* Your instructions: In the records below, some lines contain the word "commit". Copy each of them.

Supplied records Start Marker

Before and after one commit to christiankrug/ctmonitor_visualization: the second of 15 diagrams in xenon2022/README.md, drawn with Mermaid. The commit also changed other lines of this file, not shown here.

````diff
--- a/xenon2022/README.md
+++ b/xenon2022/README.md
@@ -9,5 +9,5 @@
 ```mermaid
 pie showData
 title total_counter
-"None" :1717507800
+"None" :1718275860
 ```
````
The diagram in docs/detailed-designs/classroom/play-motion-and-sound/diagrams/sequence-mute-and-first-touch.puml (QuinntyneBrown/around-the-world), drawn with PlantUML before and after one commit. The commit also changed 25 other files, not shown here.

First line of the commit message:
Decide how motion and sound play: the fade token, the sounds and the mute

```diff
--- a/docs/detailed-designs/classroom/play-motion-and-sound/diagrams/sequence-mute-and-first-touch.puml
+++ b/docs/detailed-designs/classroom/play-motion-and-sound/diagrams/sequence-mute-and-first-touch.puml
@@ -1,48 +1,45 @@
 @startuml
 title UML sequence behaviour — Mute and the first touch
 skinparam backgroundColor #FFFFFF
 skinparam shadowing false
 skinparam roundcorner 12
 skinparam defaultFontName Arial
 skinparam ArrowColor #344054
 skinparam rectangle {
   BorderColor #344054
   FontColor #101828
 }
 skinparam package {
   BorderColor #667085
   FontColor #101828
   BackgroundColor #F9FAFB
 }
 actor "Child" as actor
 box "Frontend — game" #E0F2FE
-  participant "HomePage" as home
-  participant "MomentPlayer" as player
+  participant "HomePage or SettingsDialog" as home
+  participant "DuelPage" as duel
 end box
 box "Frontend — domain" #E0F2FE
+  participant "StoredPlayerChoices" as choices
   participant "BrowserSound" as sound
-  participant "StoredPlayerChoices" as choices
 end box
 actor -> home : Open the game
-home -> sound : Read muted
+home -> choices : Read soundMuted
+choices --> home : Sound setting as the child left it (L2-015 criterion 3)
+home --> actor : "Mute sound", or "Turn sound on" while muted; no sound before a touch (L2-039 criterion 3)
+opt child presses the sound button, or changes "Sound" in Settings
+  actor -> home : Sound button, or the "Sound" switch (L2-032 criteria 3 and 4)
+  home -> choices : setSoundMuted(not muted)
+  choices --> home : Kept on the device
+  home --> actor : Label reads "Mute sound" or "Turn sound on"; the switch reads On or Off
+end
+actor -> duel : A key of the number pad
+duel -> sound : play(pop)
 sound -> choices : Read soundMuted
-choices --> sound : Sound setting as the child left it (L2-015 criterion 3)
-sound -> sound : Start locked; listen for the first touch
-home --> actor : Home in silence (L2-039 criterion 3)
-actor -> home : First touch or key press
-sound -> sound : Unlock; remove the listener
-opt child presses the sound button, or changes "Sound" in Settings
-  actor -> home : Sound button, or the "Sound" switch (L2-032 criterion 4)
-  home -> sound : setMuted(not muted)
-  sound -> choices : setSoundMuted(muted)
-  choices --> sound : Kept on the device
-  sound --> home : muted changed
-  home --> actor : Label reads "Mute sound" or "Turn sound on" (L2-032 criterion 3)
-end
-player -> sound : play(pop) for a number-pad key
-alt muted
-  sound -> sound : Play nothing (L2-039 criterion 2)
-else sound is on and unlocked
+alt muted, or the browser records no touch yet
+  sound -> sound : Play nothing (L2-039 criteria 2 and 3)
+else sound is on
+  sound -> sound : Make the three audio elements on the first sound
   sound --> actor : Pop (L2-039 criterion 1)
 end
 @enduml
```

Supplied records End Marker

* Output for this task:
Before and after one commit to christiankrug/ctmonitor_visualization: the second of 15 diagrams in xenon2022/README.md, drawn with Mermaid. The commit also changed other lines of this file, not shown here.
The diagram in docs/detailed-designs/classroom/play-motion-and-sound/diagrams/sequence-mute-and-first-touch.puml (QuinntyneBrown/around-the-world), drawn with PlantUML before and after one commit. The commit also changed 25 other files, not shown here.
First line of the commit message:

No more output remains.